Records excerpted from a collection
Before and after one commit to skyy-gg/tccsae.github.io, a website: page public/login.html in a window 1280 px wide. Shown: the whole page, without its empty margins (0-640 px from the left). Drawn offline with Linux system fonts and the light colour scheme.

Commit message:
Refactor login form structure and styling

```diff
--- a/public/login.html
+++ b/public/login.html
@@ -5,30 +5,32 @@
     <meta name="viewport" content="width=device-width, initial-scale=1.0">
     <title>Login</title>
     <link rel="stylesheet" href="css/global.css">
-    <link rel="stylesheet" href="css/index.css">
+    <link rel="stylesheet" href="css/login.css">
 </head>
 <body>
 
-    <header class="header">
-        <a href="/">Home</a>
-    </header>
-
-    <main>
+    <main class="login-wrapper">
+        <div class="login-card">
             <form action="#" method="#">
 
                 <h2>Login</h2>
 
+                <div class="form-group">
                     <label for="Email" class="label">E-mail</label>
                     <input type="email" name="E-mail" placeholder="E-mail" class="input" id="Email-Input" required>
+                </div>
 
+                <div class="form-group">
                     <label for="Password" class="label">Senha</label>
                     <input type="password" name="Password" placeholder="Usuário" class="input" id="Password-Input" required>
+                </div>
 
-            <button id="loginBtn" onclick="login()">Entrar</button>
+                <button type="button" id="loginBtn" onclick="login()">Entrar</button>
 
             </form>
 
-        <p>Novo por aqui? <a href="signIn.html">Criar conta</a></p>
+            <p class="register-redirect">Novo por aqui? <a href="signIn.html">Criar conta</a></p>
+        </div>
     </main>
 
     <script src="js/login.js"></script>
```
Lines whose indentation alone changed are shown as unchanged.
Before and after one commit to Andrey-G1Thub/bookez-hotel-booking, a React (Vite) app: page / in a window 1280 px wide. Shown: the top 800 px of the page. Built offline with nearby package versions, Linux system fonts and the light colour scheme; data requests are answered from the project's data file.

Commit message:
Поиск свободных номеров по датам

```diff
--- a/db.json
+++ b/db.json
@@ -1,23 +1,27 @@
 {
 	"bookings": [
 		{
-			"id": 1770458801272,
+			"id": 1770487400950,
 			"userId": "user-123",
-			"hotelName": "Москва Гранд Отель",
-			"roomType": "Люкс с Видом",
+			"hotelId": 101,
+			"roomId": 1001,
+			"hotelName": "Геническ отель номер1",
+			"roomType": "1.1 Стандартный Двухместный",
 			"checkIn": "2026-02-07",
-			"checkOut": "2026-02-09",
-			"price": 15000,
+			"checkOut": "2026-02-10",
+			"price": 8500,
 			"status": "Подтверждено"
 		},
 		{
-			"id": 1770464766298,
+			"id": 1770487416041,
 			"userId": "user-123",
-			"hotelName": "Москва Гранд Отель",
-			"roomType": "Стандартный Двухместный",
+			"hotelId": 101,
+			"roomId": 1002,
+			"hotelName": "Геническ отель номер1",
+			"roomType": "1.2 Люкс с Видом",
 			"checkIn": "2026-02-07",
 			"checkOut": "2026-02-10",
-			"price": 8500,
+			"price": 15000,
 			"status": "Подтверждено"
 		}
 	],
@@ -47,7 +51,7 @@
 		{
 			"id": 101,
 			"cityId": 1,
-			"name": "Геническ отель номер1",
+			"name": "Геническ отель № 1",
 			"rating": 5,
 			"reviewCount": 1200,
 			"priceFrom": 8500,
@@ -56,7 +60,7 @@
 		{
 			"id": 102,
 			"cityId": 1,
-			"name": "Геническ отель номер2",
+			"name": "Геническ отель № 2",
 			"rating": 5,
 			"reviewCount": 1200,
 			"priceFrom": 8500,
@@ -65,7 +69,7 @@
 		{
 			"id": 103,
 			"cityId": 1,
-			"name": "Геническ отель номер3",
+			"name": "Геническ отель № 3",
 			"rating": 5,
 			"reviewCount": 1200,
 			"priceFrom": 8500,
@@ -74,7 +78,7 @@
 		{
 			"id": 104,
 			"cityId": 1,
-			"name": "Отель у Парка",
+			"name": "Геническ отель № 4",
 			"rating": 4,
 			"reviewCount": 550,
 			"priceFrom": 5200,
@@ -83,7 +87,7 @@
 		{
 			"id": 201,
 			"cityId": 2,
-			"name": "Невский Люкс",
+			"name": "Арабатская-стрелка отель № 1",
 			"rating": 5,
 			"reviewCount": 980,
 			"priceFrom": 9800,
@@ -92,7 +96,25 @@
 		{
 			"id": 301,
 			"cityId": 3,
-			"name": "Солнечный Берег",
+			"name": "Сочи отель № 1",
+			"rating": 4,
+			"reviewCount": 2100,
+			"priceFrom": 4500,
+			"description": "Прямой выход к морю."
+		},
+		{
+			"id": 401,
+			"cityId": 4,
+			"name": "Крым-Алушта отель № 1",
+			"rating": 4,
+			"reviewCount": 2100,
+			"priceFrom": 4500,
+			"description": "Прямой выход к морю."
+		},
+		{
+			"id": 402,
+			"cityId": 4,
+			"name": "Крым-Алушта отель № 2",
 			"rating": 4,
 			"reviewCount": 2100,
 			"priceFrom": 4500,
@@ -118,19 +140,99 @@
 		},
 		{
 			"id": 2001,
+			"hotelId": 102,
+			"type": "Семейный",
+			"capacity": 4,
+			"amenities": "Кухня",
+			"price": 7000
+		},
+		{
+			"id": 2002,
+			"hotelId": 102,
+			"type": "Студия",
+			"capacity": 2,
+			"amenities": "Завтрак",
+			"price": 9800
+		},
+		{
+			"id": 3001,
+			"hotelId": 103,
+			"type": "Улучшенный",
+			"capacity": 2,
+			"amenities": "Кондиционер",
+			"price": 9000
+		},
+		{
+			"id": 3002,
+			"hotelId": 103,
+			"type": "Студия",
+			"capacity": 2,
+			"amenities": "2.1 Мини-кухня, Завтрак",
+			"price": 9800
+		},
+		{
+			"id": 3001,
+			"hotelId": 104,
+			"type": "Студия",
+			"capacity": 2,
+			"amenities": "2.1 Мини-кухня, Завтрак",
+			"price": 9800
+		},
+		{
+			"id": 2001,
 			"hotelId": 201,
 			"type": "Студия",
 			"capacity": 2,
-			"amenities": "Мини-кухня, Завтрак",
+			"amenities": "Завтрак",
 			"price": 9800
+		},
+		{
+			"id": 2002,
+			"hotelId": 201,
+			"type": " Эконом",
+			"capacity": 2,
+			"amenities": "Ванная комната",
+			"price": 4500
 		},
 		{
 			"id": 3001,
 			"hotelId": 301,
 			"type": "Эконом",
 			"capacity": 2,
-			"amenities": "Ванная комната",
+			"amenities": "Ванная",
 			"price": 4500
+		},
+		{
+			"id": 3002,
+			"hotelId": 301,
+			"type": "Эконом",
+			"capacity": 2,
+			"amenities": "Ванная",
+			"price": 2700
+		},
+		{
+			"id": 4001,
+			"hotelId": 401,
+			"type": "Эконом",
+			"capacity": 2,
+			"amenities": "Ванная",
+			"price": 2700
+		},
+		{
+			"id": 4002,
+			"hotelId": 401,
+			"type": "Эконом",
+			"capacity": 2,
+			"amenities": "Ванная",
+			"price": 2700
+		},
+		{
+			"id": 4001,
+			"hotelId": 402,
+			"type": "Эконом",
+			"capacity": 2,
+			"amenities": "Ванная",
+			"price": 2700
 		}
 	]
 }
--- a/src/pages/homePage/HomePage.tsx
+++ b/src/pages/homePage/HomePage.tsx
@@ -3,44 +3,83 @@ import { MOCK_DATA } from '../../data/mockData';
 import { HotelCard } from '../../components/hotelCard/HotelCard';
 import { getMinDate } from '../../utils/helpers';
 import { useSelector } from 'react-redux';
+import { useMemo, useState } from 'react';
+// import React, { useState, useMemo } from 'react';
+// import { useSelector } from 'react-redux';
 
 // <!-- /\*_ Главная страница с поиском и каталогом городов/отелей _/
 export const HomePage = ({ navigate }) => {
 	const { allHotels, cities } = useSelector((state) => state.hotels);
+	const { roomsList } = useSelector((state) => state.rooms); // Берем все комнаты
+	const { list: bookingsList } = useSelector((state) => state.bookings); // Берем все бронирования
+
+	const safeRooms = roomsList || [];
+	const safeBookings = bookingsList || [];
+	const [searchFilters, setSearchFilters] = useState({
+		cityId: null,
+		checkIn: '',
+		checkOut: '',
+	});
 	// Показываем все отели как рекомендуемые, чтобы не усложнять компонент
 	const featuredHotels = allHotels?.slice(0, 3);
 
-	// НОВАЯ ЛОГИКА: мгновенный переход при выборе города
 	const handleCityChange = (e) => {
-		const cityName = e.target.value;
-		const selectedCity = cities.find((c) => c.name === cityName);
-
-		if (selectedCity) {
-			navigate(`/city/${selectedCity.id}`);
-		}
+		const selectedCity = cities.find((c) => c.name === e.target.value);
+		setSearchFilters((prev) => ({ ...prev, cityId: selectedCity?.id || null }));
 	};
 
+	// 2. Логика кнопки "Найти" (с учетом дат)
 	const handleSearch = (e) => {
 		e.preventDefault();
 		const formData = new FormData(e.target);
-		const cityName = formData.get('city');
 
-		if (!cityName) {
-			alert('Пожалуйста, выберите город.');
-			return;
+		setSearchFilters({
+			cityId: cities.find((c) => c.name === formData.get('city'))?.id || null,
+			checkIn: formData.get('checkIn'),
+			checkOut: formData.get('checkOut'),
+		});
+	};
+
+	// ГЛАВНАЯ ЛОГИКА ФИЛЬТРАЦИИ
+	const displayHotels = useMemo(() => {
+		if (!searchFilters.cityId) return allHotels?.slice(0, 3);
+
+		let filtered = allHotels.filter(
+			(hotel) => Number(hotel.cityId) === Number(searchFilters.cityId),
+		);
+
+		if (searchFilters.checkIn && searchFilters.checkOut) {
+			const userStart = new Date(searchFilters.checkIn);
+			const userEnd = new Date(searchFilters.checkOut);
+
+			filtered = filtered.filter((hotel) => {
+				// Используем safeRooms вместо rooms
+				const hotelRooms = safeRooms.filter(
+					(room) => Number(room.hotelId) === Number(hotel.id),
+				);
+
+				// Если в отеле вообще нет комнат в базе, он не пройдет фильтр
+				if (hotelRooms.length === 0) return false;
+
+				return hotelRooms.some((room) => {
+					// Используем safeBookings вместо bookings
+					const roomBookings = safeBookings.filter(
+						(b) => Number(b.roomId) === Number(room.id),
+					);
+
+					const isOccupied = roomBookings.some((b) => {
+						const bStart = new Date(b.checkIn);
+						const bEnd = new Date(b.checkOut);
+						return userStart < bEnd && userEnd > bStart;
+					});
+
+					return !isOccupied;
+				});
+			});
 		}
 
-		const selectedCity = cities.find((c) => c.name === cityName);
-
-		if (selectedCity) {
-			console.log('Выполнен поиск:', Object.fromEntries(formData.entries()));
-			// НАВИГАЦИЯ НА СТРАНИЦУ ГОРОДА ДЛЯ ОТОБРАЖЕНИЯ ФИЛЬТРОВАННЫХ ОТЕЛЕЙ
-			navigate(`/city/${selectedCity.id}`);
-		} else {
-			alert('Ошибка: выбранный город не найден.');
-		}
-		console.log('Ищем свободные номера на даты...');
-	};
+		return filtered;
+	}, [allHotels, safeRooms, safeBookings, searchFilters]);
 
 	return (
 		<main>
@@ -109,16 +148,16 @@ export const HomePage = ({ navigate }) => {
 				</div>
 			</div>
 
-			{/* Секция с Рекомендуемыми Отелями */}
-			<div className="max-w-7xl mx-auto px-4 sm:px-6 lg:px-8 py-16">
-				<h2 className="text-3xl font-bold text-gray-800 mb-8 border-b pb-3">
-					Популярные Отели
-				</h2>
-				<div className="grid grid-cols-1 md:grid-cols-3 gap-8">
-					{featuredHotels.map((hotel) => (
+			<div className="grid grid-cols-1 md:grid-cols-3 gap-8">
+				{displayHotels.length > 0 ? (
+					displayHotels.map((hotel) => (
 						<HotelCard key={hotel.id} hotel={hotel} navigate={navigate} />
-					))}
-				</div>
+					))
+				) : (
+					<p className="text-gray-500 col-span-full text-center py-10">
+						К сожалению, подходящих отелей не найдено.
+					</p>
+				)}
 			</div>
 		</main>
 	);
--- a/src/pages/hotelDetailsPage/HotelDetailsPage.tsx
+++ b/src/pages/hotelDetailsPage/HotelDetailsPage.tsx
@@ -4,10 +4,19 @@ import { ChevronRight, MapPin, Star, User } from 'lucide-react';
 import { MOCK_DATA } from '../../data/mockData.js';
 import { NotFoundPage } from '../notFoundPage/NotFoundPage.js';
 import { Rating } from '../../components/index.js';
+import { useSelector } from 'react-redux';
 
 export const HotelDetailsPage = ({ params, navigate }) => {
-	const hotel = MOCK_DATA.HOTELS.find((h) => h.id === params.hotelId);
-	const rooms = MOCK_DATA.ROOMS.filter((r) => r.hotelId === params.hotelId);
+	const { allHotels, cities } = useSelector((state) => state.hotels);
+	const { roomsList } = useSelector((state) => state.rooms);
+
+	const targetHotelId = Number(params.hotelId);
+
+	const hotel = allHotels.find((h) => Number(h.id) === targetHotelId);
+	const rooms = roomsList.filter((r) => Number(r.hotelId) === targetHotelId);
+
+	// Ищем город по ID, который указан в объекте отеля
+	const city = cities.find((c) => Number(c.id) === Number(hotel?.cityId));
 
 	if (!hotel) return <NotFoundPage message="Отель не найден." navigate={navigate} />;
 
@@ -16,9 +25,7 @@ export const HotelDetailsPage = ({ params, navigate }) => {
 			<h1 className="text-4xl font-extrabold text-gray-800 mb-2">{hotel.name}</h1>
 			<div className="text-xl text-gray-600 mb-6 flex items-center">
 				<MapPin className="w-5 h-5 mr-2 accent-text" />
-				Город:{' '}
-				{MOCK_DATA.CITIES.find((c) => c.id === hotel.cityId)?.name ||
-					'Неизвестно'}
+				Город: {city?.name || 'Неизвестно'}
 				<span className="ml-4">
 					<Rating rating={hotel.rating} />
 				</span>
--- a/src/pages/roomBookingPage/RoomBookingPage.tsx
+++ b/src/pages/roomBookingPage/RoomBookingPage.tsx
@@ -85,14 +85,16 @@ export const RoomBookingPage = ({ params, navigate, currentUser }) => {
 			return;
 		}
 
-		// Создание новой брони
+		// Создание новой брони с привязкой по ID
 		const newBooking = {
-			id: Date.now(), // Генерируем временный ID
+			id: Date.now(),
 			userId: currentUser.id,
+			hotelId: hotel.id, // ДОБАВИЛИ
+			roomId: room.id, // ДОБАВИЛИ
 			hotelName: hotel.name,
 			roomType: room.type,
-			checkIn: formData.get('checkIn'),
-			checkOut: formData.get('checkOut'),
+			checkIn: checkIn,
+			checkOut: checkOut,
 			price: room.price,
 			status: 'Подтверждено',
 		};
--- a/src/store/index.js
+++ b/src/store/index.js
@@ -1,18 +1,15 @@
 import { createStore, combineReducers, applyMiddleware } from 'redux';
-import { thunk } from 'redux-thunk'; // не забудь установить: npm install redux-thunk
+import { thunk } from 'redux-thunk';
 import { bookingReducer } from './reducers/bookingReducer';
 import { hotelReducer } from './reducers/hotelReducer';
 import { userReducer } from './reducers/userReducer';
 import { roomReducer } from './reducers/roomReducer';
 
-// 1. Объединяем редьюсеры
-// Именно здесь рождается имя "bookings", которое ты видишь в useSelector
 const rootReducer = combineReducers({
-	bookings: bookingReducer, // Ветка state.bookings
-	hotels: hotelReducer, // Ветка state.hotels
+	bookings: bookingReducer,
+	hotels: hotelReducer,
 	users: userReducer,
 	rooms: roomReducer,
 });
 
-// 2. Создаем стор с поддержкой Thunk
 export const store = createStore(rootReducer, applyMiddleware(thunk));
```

EXERCISE PROMPT =>
Across the data above, how many lines include the word "gray"? Give only the number.

SOLVED PROBLEM =>
4